How would the history of the Catholic Church have been if a young Spanish knight had not been wounded during the siege of Pamplona in 1517? That knight who dreamed of glory in battle and the love of noble ladies was called Íñigo López de Loyola (1471-1556) and a few years later
became the founder of one of the most numerous and controversial religious orders: the Jesuit Society of Jesus.

From the darkest centuries of the Middle Ages emerges the figure of a man surrounded by mysticism and mystery: Benedict of Norcia (480-547). Despite a mysterious life in many ways, Benedict has left an obvious legacy: many monasteries (such as that of Subiaco and the imposing Montecassino), many monks and a rule often reduced to the famous phrase “ora et labora” : Benedict of Nursia

Francis of Assisi in a new perspective, more careful in telling the most intimate and personal aspect, both historical and spiritual, of an absolute protagonist of medieval history. In only 44 years of life, Francis simply revolutionized the way of proclaiming the Gospel, giving an example still followed and admired today even by those who donot recognize themselves in the Catholic Church.

From Spain to southern France and then to Italy, Rome and Bologna: the Spaniard Domenico di Guzman (1170-1221) did not need conversions to choose his way. In fact, unlike other great saints, Dominic was born and raised in faith in Christ and that faith accompanied him throughout his life, largely spent fighting the heresies (especially that of the Cathars) of the early thirteenth century and founding the order of preachers, the Dominicans devoted to study and preaching.

Clare’s story runs parallel to that of Francis of Assisi for many years and then, when he dies, it continues for a long time in his wake. If Francis had a faithful follower and an inflexible interpreter, that was Clare. Closed for much of her life in the convent of San Damiano, this woman was able not only to found her own order of cloistered nuns but also, in the course of a life rich in wonders and miracles, convinced two popes to accept this new reality founded on absolute poverty combined with love for God.

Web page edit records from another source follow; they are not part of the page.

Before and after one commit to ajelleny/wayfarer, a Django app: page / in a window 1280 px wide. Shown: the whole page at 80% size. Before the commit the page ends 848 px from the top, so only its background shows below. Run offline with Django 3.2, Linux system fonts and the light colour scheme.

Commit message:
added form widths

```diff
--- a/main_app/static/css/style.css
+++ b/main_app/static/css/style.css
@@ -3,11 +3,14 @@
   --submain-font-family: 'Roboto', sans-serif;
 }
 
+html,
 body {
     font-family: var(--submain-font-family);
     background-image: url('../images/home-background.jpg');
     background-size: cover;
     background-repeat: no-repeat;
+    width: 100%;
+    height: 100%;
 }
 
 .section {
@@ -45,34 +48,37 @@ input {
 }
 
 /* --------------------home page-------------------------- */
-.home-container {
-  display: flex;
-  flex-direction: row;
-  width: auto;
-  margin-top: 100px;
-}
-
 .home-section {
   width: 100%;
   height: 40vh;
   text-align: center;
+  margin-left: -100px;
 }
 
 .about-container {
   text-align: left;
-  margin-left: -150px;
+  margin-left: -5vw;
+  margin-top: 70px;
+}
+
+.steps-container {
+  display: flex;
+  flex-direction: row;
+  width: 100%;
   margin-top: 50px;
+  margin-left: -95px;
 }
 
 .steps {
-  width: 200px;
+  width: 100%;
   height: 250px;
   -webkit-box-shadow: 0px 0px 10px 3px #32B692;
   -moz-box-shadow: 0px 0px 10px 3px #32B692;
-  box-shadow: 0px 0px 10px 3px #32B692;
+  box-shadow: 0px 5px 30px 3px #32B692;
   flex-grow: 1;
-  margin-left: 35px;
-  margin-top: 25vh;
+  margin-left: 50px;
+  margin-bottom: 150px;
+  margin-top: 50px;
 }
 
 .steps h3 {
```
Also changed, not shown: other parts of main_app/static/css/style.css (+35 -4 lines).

Key Words
  • Docu-fiction
  • Historical
  • Religious
Directed By
  • Alessandra Gigante, Fabio Andriola
Produced By
  • Storia in Rete
Original title
  • Una Sola Moltitudine
  • Italy
  • 2020
  • 5x52, 5x90’ min.
  • Available in 2K
  • Language: Italian
  • Subtitles: English
Download, Share & Save

TVCO Faith

A Single Multitude
A film by Alessandra Gigante, Fabio Andriola
  • Docu-fiction
  • Historical
  • Religious
Only Good Things
  • Comedy
Their Breath
A film by Cécile Besnault, Ivan Marchika
  • Documentary
  • Religious
Alganesh – Hope On The Horizon
A film by Lia e Marianna Beltrami
  • Documentary
  • Human Interest
  • Religious
  • Social